up vote 6 down vote accepted

The benefits of Exchange are primarily seen in the Enterprise where the ability to centrally manage accounts is useful.
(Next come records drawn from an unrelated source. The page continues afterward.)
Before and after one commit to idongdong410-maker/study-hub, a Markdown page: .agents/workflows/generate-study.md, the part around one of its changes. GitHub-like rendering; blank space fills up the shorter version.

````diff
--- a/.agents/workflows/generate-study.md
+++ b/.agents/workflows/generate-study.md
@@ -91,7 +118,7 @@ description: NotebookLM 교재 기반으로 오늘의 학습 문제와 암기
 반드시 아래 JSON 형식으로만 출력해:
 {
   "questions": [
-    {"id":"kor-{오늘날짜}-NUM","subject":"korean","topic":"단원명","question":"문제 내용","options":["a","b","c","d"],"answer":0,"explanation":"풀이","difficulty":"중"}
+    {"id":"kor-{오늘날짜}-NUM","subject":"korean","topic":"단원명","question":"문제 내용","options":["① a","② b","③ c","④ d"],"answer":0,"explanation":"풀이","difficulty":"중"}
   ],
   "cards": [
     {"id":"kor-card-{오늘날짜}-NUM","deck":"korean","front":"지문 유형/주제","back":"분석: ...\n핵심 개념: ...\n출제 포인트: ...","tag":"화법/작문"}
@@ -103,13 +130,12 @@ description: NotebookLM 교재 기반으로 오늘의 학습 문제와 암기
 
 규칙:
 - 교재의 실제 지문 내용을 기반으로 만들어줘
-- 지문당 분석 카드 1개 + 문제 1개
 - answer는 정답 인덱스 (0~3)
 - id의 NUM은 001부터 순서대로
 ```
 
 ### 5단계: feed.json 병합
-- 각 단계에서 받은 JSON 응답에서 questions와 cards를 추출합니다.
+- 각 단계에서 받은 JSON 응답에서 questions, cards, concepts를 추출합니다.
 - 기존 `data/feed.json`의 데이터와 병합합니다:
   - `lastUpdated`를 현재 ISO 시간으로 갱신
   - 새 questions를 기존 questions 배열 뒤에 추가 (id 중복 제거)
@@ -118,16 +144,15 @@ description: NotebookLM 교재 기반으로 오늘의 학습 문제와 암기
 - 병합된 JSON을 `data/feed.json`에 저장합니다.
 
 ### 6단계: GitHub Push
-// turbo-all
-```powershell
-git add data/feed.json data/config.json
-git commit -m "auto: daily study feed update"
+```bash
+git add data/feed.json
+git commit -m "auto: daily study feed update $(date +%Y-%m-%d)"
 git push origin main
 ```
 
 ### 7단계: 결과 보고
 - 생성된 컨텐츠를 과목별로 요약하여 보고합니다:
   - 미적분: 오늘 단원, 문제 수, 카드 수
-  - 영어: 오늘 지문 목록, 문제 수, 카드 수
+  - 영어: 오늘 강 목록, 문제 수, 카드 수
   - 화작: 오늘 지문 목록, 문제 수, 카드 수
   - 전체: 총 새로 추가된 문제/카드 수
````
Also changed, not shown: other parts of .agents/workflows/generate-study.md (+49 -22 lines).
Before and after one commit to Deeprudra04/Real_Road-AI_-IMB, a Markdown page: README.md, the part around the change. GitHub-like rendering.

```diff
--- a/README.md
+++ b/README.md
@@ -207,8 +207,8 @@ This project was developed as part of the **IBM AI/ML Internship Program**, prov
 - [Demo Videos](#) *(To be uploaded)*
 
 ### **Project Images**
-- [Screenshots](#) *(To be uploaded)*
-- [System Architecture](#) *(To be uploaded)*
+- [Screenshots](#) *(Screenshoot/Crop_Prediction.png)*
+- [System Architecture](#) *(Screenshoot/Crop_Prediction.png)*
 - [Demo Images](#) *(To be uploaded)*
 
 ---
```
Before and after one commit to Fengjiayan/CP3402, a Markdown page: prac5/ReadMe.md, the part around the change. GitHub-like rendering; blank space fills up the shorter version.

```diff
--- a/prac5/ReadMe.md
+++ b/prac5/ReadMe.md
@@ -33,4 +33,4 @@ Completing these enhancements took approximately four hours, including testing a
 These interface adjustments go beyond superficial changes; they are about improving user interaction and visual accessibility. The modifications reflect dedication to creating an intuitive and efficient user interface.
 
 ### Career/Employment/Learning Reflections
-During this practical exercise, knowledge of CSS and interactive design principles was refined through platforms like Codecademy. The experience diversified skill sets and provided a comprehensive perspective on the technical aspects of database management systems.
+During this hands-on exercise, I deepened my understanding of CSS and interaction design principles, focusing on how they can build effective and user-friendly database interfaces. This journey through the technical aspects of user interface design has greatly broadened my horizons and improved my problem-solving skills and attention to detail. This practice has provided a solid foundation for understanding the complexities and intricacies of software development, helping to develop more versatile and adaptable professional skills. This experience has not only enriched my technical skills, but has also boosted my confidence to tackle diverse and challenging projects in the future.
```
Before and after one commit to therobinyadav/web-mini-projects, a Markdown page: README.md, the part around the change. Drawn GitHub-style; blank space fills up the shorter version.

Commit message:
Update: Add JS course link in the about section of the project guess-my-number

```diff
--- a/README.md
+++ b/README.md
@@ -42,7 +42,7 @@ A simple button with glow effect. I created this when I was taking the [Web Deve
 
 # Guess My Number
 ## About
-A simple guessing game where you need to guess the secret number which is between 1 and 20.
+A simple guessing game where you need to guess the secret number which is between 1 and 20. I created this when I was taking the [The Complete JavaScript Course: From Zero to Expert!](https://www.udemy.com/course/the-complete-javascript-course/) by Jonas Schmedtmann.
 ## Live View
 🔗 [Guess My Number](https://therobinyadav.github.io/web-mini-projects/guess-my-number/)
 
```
It also provides a more integrated experience with Outlook of course.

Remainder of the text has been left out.